This case concerns a German registered design owned by Monz Handelsgesellschaft International GmbH & Co. KG (pictured). It was subject to an invalidity attack on the ground that it was not visible during normal use (as it represents the underside of a saddle).

The application for a declaration of invalidity was initially rejected. But the German Federal Patent Court overturned that decision, saying that the underside of a saddle is not visible to either the end user or another person.

On appeal, the Federal Court of Justice referred two questions to the CJEU, asking essentially how to assess visibility and what constitutes normal use.

AG takes broad approach

In his Opinion, Advocate General Szpunar proposed that the answer to the first question should be that the Directive must be interpreted to mean that “for a design applied to or incorporated in a product which constitutes a component part of a complex product to be eligible for protection under that directive, the component in question must be visible in the situation of normal use of that complex product”.

The crucial question in this case, therefore, is: what is the meaning of “normal use”?

In particular, AG Szpunar addressed whether “normal use” refers only to the use of the complex product in its principal function or whether it covers all situations that may reasonably arise during use by the end user.

He pointed out that the narrower approach would mean that a bicycle saddle could not be protected by a design “since during the principal use of a bicycle, when it is being ridden, the saddle is fully covered by the part of the user’s body that is used for sitting, except for the underside of the saddle, which nevertheless remains invisible in any case”.

He therefore preferred to take a broader approach, stressing the importance of acknowledging the perspective of persons other than the end user, and including in the concept of “normal use” acts other than the use of a product in its principal function alone. He added:

If a design applied to the underside of the sole of a shoe is eligible for protection under the directive, I cannot see why a design applied to the underside of a bicycle saddle, as in the present case, could not be.”

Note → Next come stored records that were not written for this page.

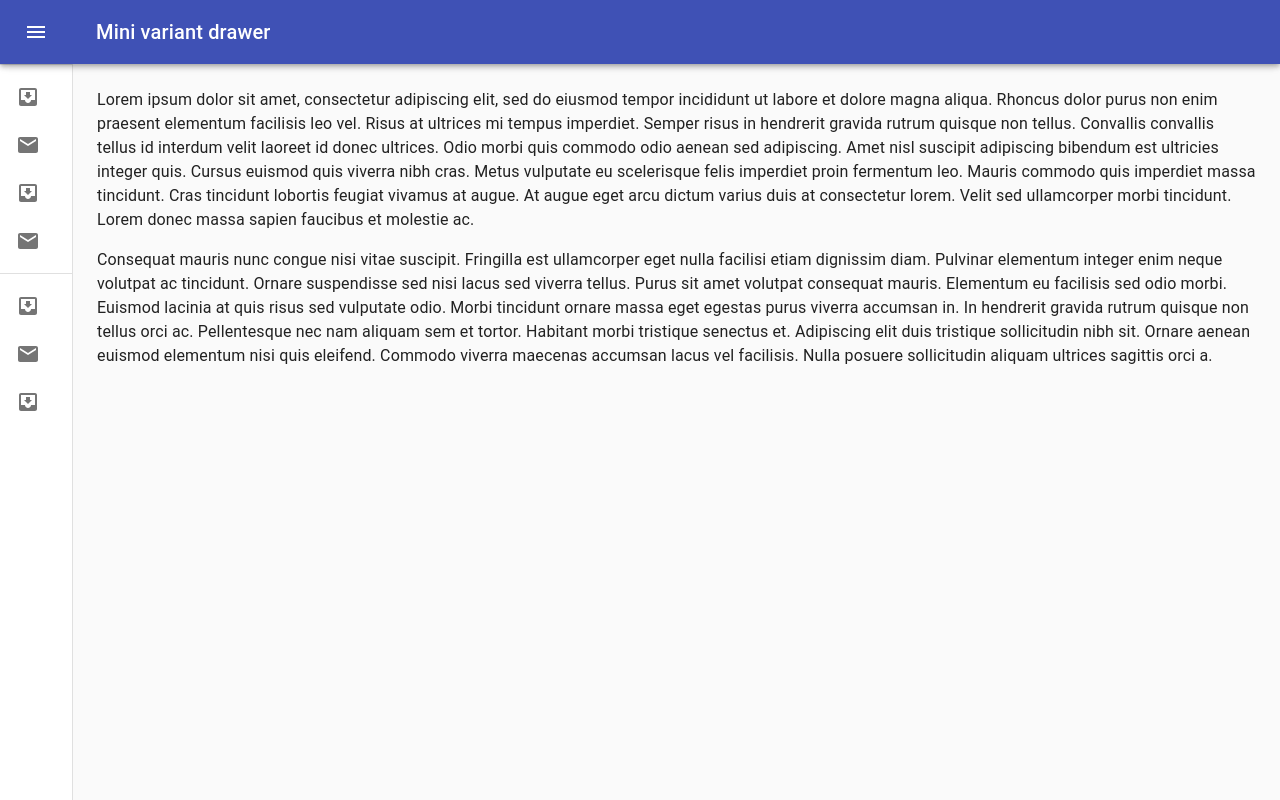
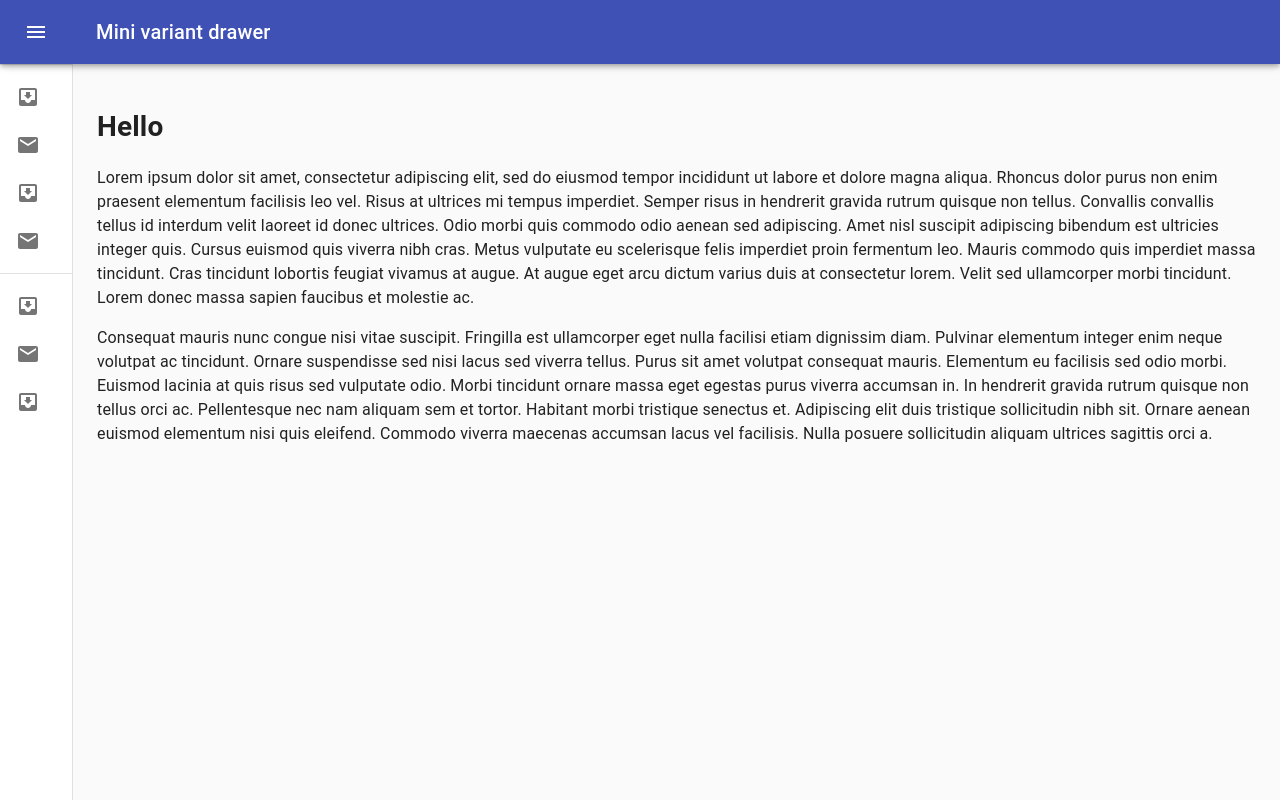
Before and after one commit to alvinoalvin/LHL-Final-Project, a React (Create React App) app in the folder react-front-end/: page / in a window 1280 px wide. Built offline with nearby package versions, Linux system fonts and the light colour scheme.

Commit message:
cleaning import statements

```diff
--- a/react-front-end/package.json
+++ b/react-front-end/package.json
@@ -10,6 +10,8 @@
     "node-sass": "^6.0.0",
     "react": "^16.8.6",
     "react-dom": "^16.8.6",
+    "react-router": "^5.2.0",
+    "react-router-dom": "^5.2.0",
     "react-scripts": "^4.0.3"
   },
   "scripts": {
--- /dev/null
+++ b/react-front-end/src/components/AllTasks.js
@@ -0,0 +1,8 @@
+import React from "react";
+
+export default function AllTasks() {
+
+  return (
+    <h1>Hello</h1>
+  );
+}
--- a/react-front-end/src/components/App.js
+++ b/react-front-end/src/components/App.js
@@ -2,24 +2,16 @@ import React, { Component } from 'react';
 import axios from 'axios';
 import '../styles/App.scss';
 import clsx from 'clsx';
+import { Drawer, AppBar, Toolbar, List, CssBaseline, Typography, Divider, IconButton, ListItem, ListItemIcon, ListItemText } from '@material-ui/core';
 import { makeStyles, useTheme } from '@material-ui/core/styles';
-import Drawer from '@material-ui/core/Drawer';
-import AppBar from '@material-ui/core/AppBar';
-import Toolbar from '@material-ui/core/Toolbar';
-import List from '@material-ui/core/List';
-import CssBaseline from '@material-ui/core/CssBaseline';
-import Typography from '@material-ui/core/Typography';
-import Divider from '@material-ui/core/Divider';
-import IconButton from '@material-ui/core/IconButton';
-import MenuIcon from '@material-ui/icons/Menu';
+
 import ChevronLeftIcon from '@material-ui/icons/ChevronLeft';
 import ChevronRightIcon from '@material-ui/icons/ChevronRight';
-import ListItem from '@material-ui/core/ListItem';
-import ListItemIcon from '@material-ui/core/ListItemIcon';
-import ListItemText from '@material-ui/core/ListItemText';
 import InboxIcon from '@material-ui/icons/MoveToInbox';
 import MailIcon from '@material-ui/icons/Mail';
+import MenuIcon from '@material-ui/icons/Menu';
 
+import AllTasks from './AllTasks';
 
 const drawerWidth = 240;
 
@@ -85,7 +77,7 @@ const useStyles = makeStyles((theme) => ({
   },
 }));
 
-export default function MiniDrawer() {
+export default function Application() {
   const classes = useStyles();
   const theme = useTheme();
   const [open, setOpen] = React.useState(false);
@@ -163,9 +155,7 @@ export default function MiniDrawer() {
       </Drawer>
       <main className={classes.content}>
         <div className={classes.toolbar} />
-
-
-
+        <AllTasks />
         <Typography paragraph>
           Lorem ipsum dolor sit amet, consectetur adipiscing elit, sed do eiusmod tempor incididunt
           ut labore et dolore magna aliqua. Rhoncus dolor purus non enim praesent elementum
--- /dev/null
+++ b/react-front-end/src/components/SkillItemDashboard.js
@@ -0,0 +1,4 @@
+export default function SkillItemDashboard() {
+
+
+}
```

He therefore proposed that “normal use” should refer to “all situations which may reasonably arise during use of a complex product by the end user”. He explained that this broad interpretation encompasses “almost all situations of use of a product, except for those entailing its disassembly if that is not part of normal use”.

A change of direction?

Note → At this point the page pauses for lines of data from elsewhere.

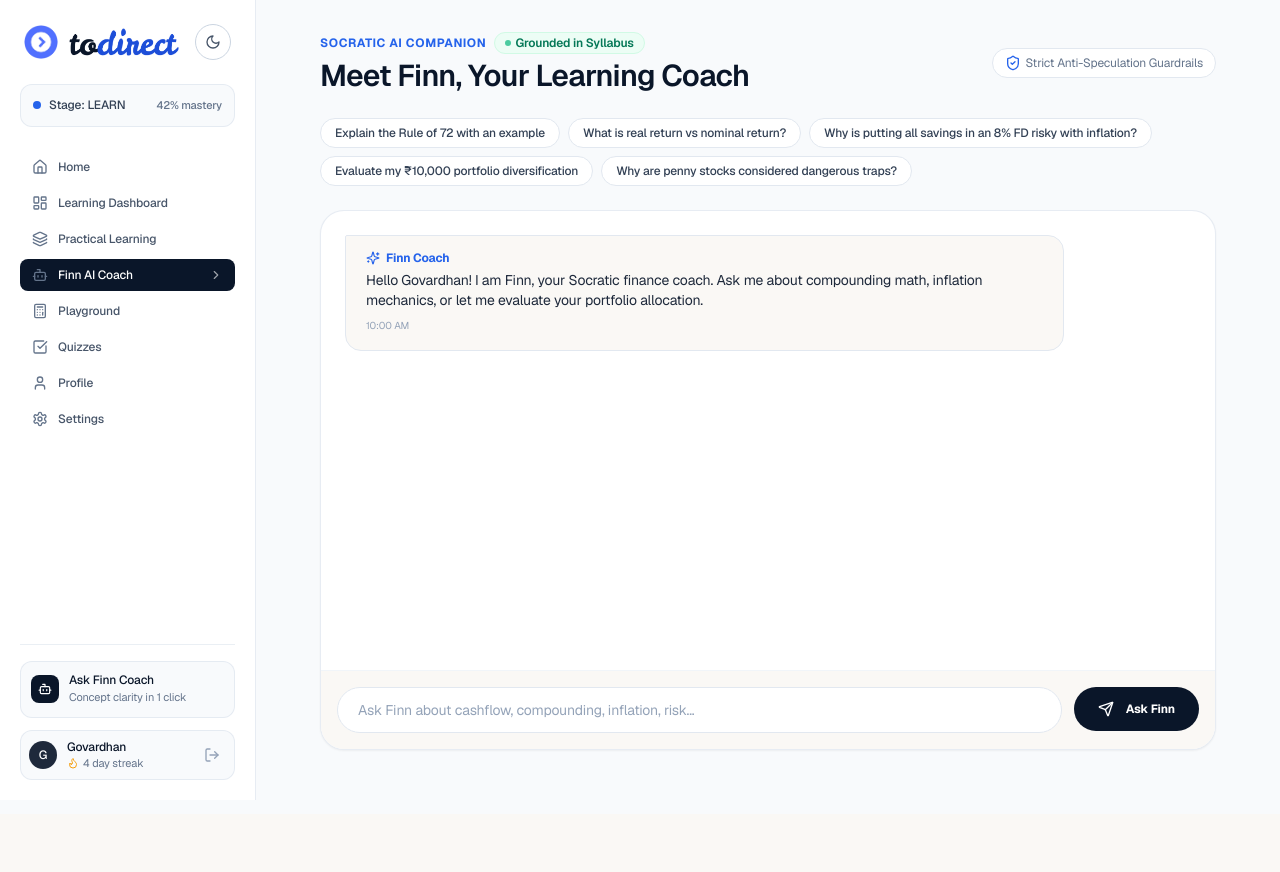
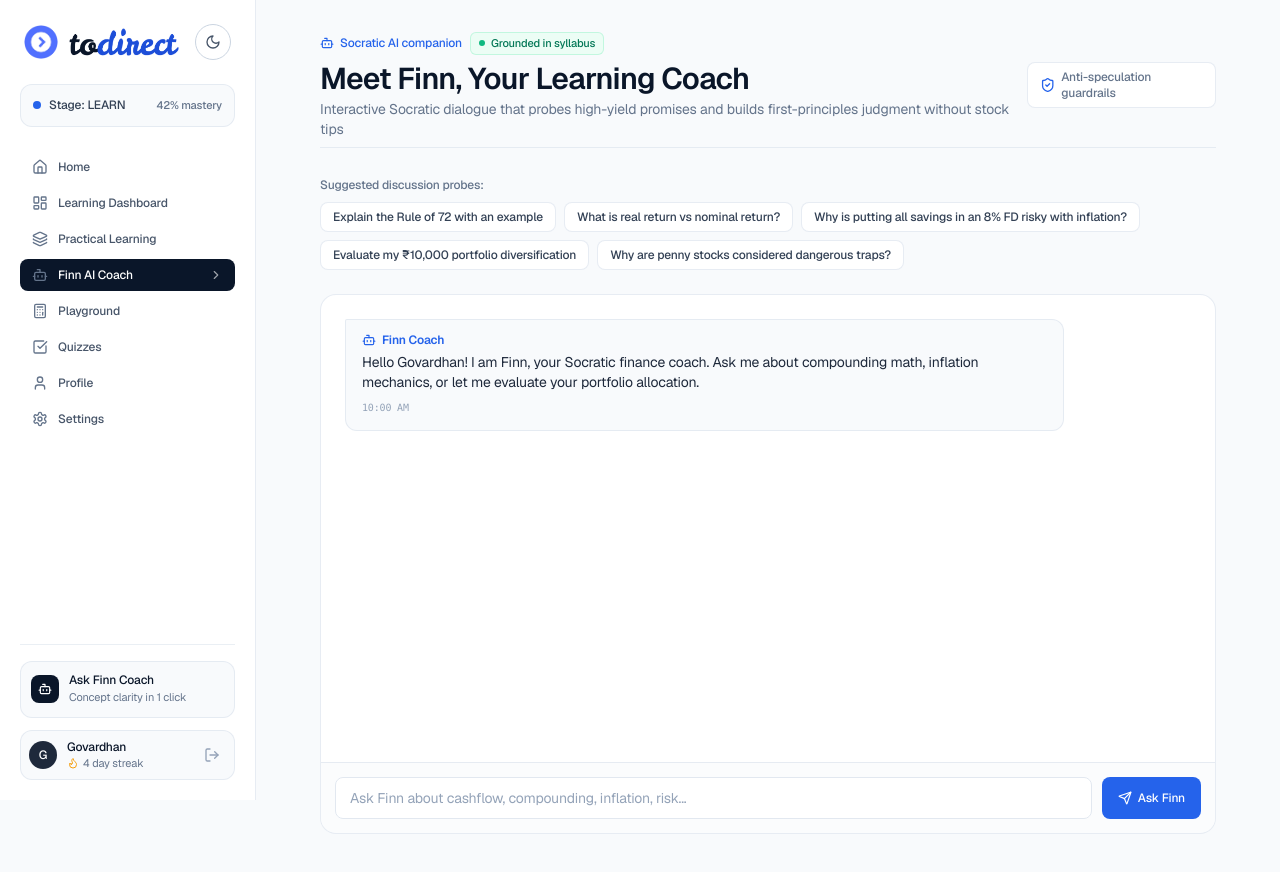
Before and after one commit to govardhanprabhavathi/todirect, a Next.js app: page /app/coach in a window 1280 px wide. Shown: the top 872 px of the page. Before the commit the page ends 814 px from the top, so only its background shows below. Built offline with nearby package versions, Linux system fonts and the light colour scheme.

Commit message:
design(coach): unslop Finn AI coach with institutional terminal craft and cobalt blue accents

```diff
--- a/src/app/app/coach/page.tsx
+++ b/src/app/app/coach/page.tsx
@@ -2,9 +2,8 @@
 
 import React, { useState } from 'react';
 import { AppShell } from '@/components/layout/AppShell';
-import { Button } from '@/components/ui/Button';
 import { useAppState } from '@/lib/store';
-import { Bot, Send, Sparkles, ShieldCheck, HelpCircle } from 'lucide-react';
+import { Bot, Send, ShieldCheck, CheckCircle2 } from 'lucide-react';
 
 const promptPills = [
   'Explain the Rule of 72 with an example',
@@ -53,65 +52,73 @@ export default function FinnCoachPage() {
     <AppShell>
       <div className="max-w-4xl mx-auto space-y-6">
         {/* Header */}
-        <div className="flex flex-col sm:flex-row sm:items-center justify-between gap-4">
+        <div className="flex flex-col sm:flex-row sm:items-center justify-between gap-4 pb-2 border-b border-slate-200/80 dark:border-slate-800/80">
           <div>
-            <div className="flex items-center gap-2 mb-1">
-              <span className="text-xs font-bold uppercase tracking-wider text-blue-600 dark:text-blue-400">
-                Socratic AI Companion
+            <div className="flex items-center gap-2 mb-1.5">
+              <span className="inline-flex items-center gap-1.5 text-xs font-medium text-blue-600 dark:text-blue-400">
+                <Bot className="w-3.5 h-3.5" />
+                Socratic AI companion
               </span>
-              <span className="text-xs px-2.5 py-0.5 rounded-full bg-emerald-50 dark:bg-emerald-950/40 text-emerald-700 dark:text-emerald-400 font-semibold border border-emerald-100 dark:border-emerald-900/50 flex items-center gap-1">
-                <span className="w-1.5 h-1.5 rounded-full bg-emerald-500 animate-pulse" /> Grounded in Syllabus
+              <span className="text-[11px] font-medium px-2 py-0.5 rounded-md bg-emerald-50 dark:bg-emerald-950/40 text-emerald-700 dark:text-emerald-400 border border-emerald-200/60 dark:border-emerald-900/50 flex items-center gap-1.5">
+                <span className="w-1.5 h-1.5 rounded-full bg-emerald-500" />
+                Grounded in syllabus
               </span>
             </div>
             <h1 className="text-2xl sm:text-3xl font-semibold text-[#0A1629] dark:text-[#F8FAFC] tracking-tight">
               Meet Finn, Your Learning Coach
             </h1>
+            <p className="text-xs sm:text-sm text-slate-500 dark:text-slate-400 mt-0.5">
+              Interactive Socratic dialogue that probes high-yield promises and builds first-principles judgment without stock tips
+            </p>
           </div>
 
-          <div className="flex items-center gap-1 text-xs text-slate-500 dark:text-slate-400 bg-white dark:bg-[#111625] px-3 py-1.5 rounded-full border border-slate-200 dark:border-slate-800">
+          <div className="flex items-center gap-1.5 text-xs font-medium text-slate-500 dark:text-slate-400 bg-white dark:bg-[#111625] px-3 py-1.5 rounded-lg border border-slate-200/80 dark:border-slate-800 self-start sm:self-auto shadow-2xs">
             <ShieldCheck className="w-4 h-4 text-blue-600 dark:text-blue-400" />
-            <span>Strict Anti-Speculation Guardrails</span>
+            <span>Anti-speculation guardrails</span>
           </div>
         </div>
 
-        {/* Suggestion Pills */}
+        {/* Suggestion Chips */}
+        <div className="space-y-1.5">
+          <span className="text-xs font-medium text-slate-500 dark:text-slate-400">Suggested discussion probes:</span>
           <div className="flex flex-wrap gap-2">
             {promptPills.map((pill, idx) => (
               <button
                 key={idx}
                 type="button"
                 onClick={() => sendQuestion(pill)}
-              className="text-xs font-medium px-3.5 py-1.5 rounded-full bg-white dark:bg-[#111625] border border-slate-200 dark:border-slate-800 text-slate-700 dark:text-slate-300 hover:border-blue-400 dark:hover:border-blue-500 hover:text-blue-600 dark:hover:text-blue-400 transition-all shadow-2xs"
+                className="text-xs font-medium px-3 py-1.5 rounded-lg bg-white dark:bg-[#111625] border border-slate-200/80 dark:border-slate-800 text-slate-700 dark:text-slate-300 hover:border-blue-500 dark:hover:border-blue-500 hover:text-blue-600 dark:hover:text-blue-400 transition-colors shadow-2xs cursor-pointer"
               >
                 {pill}
               </button>
             ))}
           </div>
+        </div>
 
         {/* Chat Window Container */}
-        <div className="bg-white dark:bg-[#111625] rounded-3xl border border-slate-200/80 dark:border-slate-800 shadow-sm flex flex-col h-[540px] overflow-hidden">
+        <div className="bg-white dark:bg-[#111625] rounded-2xl border border-slate-200/80 dark:border-slate-800 shadow-xs flex flex-col h-[540px] overflow-hidden">
           {/* Chat Messages */}
-          <div className="flex-1 overflow-y-auto p-6 space-y-4">
+          <div className="flex-1 overflow-y-auto p-5 sm:p-6 space-y-4">
             {state.finnChat.map((msg) => (
               <div
                 key={msg.id}
                 className={`flex ${msg.sender === 'user' ? 'justify-end' : 'justify-start'}`}
               >
                 <div
-                  className={`max-w-[85%] rounded-2xl px-5 py-3.5 text-xs sm:text-sm leading-relaxed shadow-xs ${
+                  className={`max-w-[85%] rounded-xl px-4 py-3 text-xs sm:text-sm leading-relaxed shadow-xs ${
                     msg.sender === 'user'
-                      ? 'bg-slate-900 dark:bg-blue-600 text-white rounded-tr-sm'
-                      : 'bg-[#FAF8F5] dark:bg-[#0B0F19] border border-slate-200 dark:border-slate-800 text-slate-800 dark:text-slate-200 rounded-tl-sm'
+                      ? 'bg-blue-600 text-white rounded-tr-sm'
+                      : 'bg-slate-50 dark:bg-slate-900/60 border border-slate-200/80 dark:border-slate-800 text-slate-800 dark:text-slate-200 rounded-tl-sm'
                   }`}
                 >
                   {msg.sender === 'finn' && (
-                    <div className="flex items-center gap-1.5 text-blue-600 dark:text-blue-400 font-bold text-xs mb-1">
-                      <Sparkles className="w-3.5 h-3.5" />
+                    <div className="flex items-center gap-1.5 text-blue-600 dark:text-blue-400 font-semibold text-xs mb-1">
+                      <Bot className="w-3.5 h-3.5" />
                       Finn Coach
                     </div>
                   )}
                   {msg.text}
-                  <div className={`text-[10px] mt-1.5 ${msg.sender === 'user' ? 'text-slate-300 dark:text-blue-200' : 'text-slate-400 dark:text-slate-500'}`}>
+                  <div className={`text-[10px] mt-1.5 font-mono ${msg.sender === 'user' ? 'text-blue-100' : 'text-slate-400 dark:text-slate-500'}`}>
                     {msg.timestamp}
                   </div>
                 </div>
@@ -120,23 +127,21 @@ export default function FinnCoachPage() {
           </div>
 
           {/* Chat Input Bar */}
-          <form onSubmit={handleSubmit} className="p-4 border-t border-slate-100 dark:border-slate-800 bg-[#FAF8F5] dark:bg-[#0B0F19] flex gap-3">
+          <form onSubmit={handleSubmit} className="p-3.5 border-t border-slate-200/80 dark:border-slate-800 bg-slate-50/50 dark:bg-slate-900/40 flex gap-2.5">
             <input
               type="text"
               value={inputText}
               onChange={(e) => setInputText(e.target.value)}
               placeholder="Ask Finn about cashflow, compounding, inflation, risk..."
-              className="flex-1 px-5 py-3 rounded-full border border-slate-200 dark:border-slate-800 text-xs sm:text-sm focus:outline-none focus:ring-2 focus:ring-blue-500/20 focus:border-blue-500 bg-white dark:bg-[#111625] text-slate-900 dark:text-slate-100 placeholder:text-slate-400 dark:placeholder:text-slate-600"
+              className="flex-1 px-3.5 py-2.5 rounded-lg border border-slate-200 dark:border-slate-700 text-xs sm:text-sm focus:outline-none focus:ring-2 focus:ring-blue-500/20 focus:border-blue-500 bg-white dark:bg-[#111625] text-slate-900 dark:text-slate-100 placeholder:text-slate-400 dark:placeholder:text-slate-500"
             />
-            <Button
+            <button
               type="submit"
-              variant="primaryDark"
-              size="md"
-              className="rounded-full px-6 text-xs font-bold shrink-0"
+              className="inline-flex items-center justify-center gap-1.5 px-4 py-2.5 rounded-lg text-xs font-medium bg-blue-600 hover:bg-blue-700 text-white transition-colors cursor-pointer shadow-xs shrink-0"
             >
-              <Send className="w-4 h-4 mr-1" />
+              <Send className="w-3.5 h-3.5" />
               Ask Finn
-            </Button>
+            </button>
           </form>
         </div>
       </div>
```
Lines whose indentation alone changed are shown as unchanged.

This is a clear and bold Opinion by the Advocate General, which would expand the protection available to designs for component parts, and is much less strict than the approach taken by the EU General Court in other cases.

It will be very interesting to see if the Court of Justice of the European Union follows this Opinion in its judgment, which should be handed down at some point in 2023.

To find out more about the issues raised in this blog contact Rosie Burbidge, Intellectual Property Partner at Gunnercooke LLP in London -

bottom of page